# [Source material]

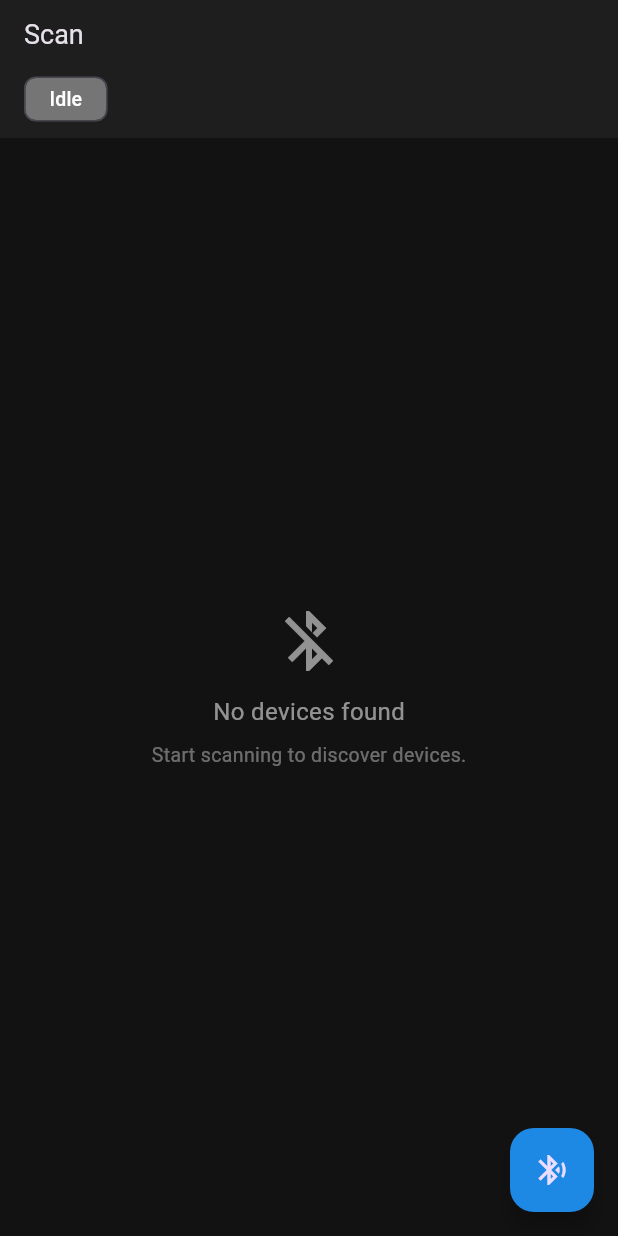
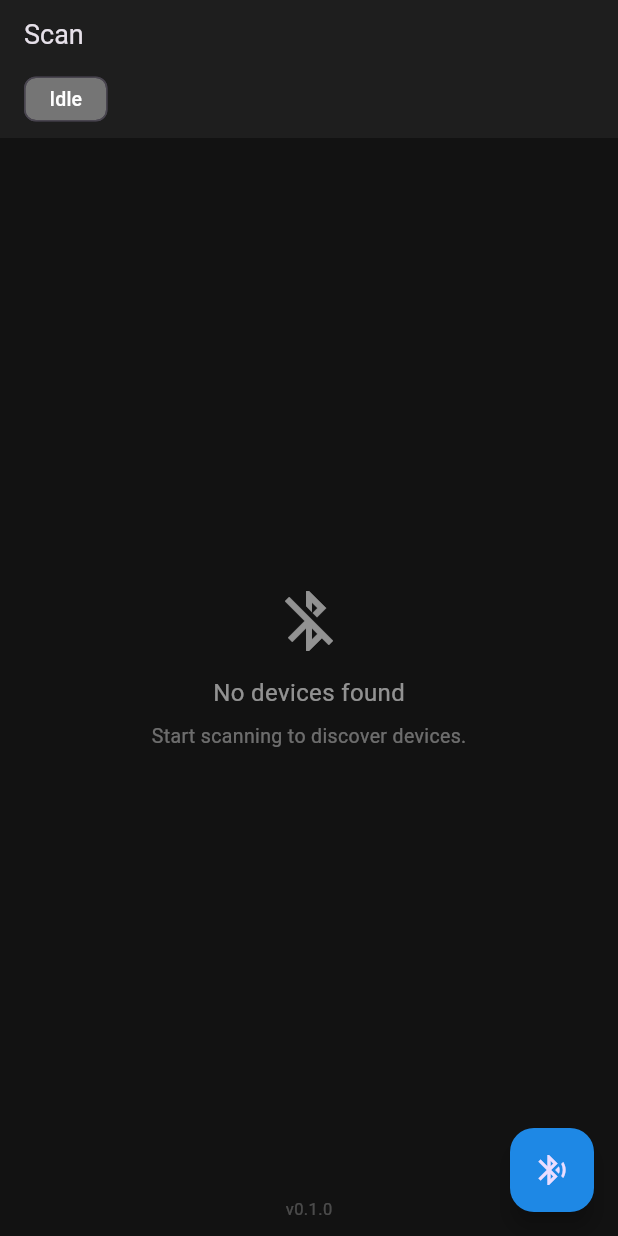
Before and after one commit to soldernerd/LevelAppMobile, a Flutter app: the screen it shows after launch, on a phone screen of 412 x 824 dp. Run offline on Flutter 3.47's test engine with Material 3 defaults, Android fonts, the phone set to English and light mode, and no system bars; our stand-ins replace device_info_plus, dio, flutter_riverpod, go_router, open_filex, package_info_plus and 3 more; network calls fail.

Commit message:
feat: display build-stamped version on scan screen
- lib/providers/version_provider.dart: FutureProvider<String> that reads
  the version from PackageInfo (no hardcoded string — whatever the build
  system stamped is what the app shows)
- lib/ui/scan_screen.dart: small muted footer text "v0.1.47" at the
  bottom of the scan screen; hidden while provider is still loading
- test/ui/scan_screen_test.dart: override versionProvider in every
  ProviderScope to prevent platform channel calls in widget tests
- .github/workflows/ci.yml: read major.minor from pubspec.yaml at CI time
  so bumping the version there flows into the tag and APK automatically

Co-Authored-By: Claude Sonnet 4.6 <noreply@anthropic.com>

```diff
--- /dev/null
+++ b/lib/providers/version_provider.dart
@@ -0,0 +1,21 @@
+// lib/providers/version_provider.dart
+// Exposes the app version string sourced from the Flutter build system.
+//
+// PackageInfo reads the versionName/CFBundleShortVersionString that was stamped
+// into the APK/IPA at build time via --build-name. In CI the value is set to
+// "0.1.<commit-count>" so it always matches the GitHub release tag.
+//
+// No version string is hardcoded anywhere in Dart — this is the single source
+// of truth for whatever the build system embedded.
+
+import 'package:flutter_riverpod/flutter_riverpod.dart';
+import 'package:package_info_plus/package_info_plus.dart';
+
+/// Resolves to a display-ready version string, e.g. "v0.1.47".
+///
+/// Returns an empty string while loading so callers can hide the widget
+/// until the value is available without showing a loading state.
+final versionProvider = FutureProvider<String>((ref) async {
+  final info = await PackageInfo.fromPlatform();
+  return 'v${info.version}';
+});
--- a/lib/ui/scan_screen.dart
+++ b/lib/ui/scan_screen.dart
@@ -7,6 +7,7 @@ import 'package:go_router/go_router.dart';
 import 'package:inclinometer/models/device_state.dart';
 import 'package:inclinometer/providers/device_provider.dart';
 import 'package:inclinometer/providers/update_provider.dart';
+import 'package:inclinometer/providers/version_provider.dart';
 import 'package:inclinometer/services/update_service.dart';
 import 'package:permission_handler/permission_handler.dart';
 
@@ -46,6 +47,9 @@ class ScanScreen extends ConsumerWidget {
 
     // Watch permanently-denied state for inline banner (D-02).
     final permanentlyDenied = ref.watch(blePermissionPermanentlyDeniedProvider);
+
+    // Version string stamped by the build system — empty while loading.
+    final version = ref.watch(versionProvider).asData?.value ?? '';
 
     // Navigate to /instrument via go_router on connect (RESEARCH.md Pitfall 4).
     // Guard: prev != connected prevents duplicate navigation when provider
@@ -145,6 +149,14 @@ class ScanScreen extends ConsumerWidget {
         children: [
           if (permanentlyDenied) _buildPermissionDeniedBanner(),
           Expanded(child: _buildBody(context, ref, status, devices)),
+          if (version.isNotEmpty)
+            Padding(
+              padding: const EdgeInsets.only(bottom: 10),
+              child: Text(
+                version,
+                style: const TextStyle(fontSize: 11, color: Colors.white24),
+              ),
+            ),
         ],
       ),
     );
```
Also changed, not shown: 2 other files.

# [Instructions to follow]
Output the listing above in full and exactly, with pictures excluded.

# [Solution to the exercise]
Before and after one commit to soldernerd/LevelAppMobile, a Flutter app: the screen it shows after launch, on a phone screen of 412 x 824 dp. Run offline on Flutter 3.47's test engine with Material 3 defaults, Android fonts, the phone set to English and light mode, and no system bars; our stand-ins replace device_info_plus, dio, flutter_riverpod, go_router, open_filex, package_info_plus and 3 more; network calls fail.

Commit message:
feat: display build-stamped version on scan screen
- lib/providers/version_provider.dart: FutureProvider<String> that reads
  the version from PackageInfo (no hardcoded string — whatever the build
  system stamped is what the app shows)
- lib/ui/scan_screen.dart: small muted footer text "v0.1.47" at the
  bottom of the scan screen; hidden while provider is still loading
- test/ui/scan_screen_test.dart: override versionProvider in every
  ProviderScope to prevent platform channel calls in widget tests
- .github/workflows/ci.yml: read major.minor from pubspec.yaml at CI time
  so bumping the version there flows into the tag and APK automatically

Co-Authored-By: Claude Sonnet 4.6 <noreply@anthropic.com>

```diff
--- /dev/null
+++ b/lib/providers/version_provider.dart
@@ -0,0 +1,21 @@
+// lib/providers/version_provider.dart
+// Exposes the app version string sourced from the Flutter build system.
+//
+// PackageInfo reads the versionName/CFBundleShortVersionString that was stamped
+// into the APK/IPA at build time via --build-name. In CI the value is set to
+// "0.1.<commit-count>" so it always matches the GitHub release tag.
+//
+// No version string is hardcoded anywhere in Dart — this is the single source
+// of truth for whatever the build system embedded.
+
+import 'package:flutter_riverpod/flutter_riverpod.dart';
+import 'package:package_info_plus/package_info_plus.dart';
+
+/// Resolves to a display-ready version string, e.g. "v0.1.47".
+///
+/// Returns an empty string while loading so callers can hide the widget
+/// until the value is available without showing a loading state.
+final versionProvider = FutureProvider<String>((ref) async {
+  final info = await PackageInfo.fromPlatform();
+  return 'v${info.version}';
+});
--- a/lib/ui/scan_screen.dart
+++ b/lib/ui/scan_screen.dart
@@ -7,6 +7,7 @@ import 'package:go_router/go_router.dart';
 import 'package:inclinometer/models/device_state.dart';
 import 'package:inclinometer/providers/device_provider.dart';
 import 'package:inclinometer/providers/update_provider.dart';
+import 'package:inclinometer/providers/version_provider.dart';
 import 'package:inclinometer/services/update_service.dart';
 import 'package:permission_handler/permission_handler.dart';
 
@@ -46,6 +47,9 @@ class ScanScreen extends ConsumerWidget {
 
     // Watch permanently-denied state for inline banner (D-02).
     final permanentlyDenied = ref.watch(blePermissionPermanentlyDeniedProvider);
+
+    // Version string stamped by the build system — empty while loading.
+    final version = ref.watch(versionProvider).asData?.value ?? '';
 
     // Navigate to /instrument via go_router on connect (RESEARCH.md Pitfall 4).
     // Guard: prev != connected prevents duplicate navigation when provider
@@ -145,6 +149,14 @@ class ScanScreen extends ConsumerWidget {
         children: [
           if (permanentlyDenied) _buildPermissionDeniedBanner(),
           Expanded(child: _buildBody(context, ref, status, devices)),
+          if (version.isNotEmpty)
+            Padding(
+              padding: const EdgeInsets.only(bottom: 10),
+              child: Text(
+                version,
+                style: const TextStyle(fontSize: 11, color: Colors.white24),
+              ),
+            ),
         ],
       ),
     );
```
Also changed, not shown: 2 other files.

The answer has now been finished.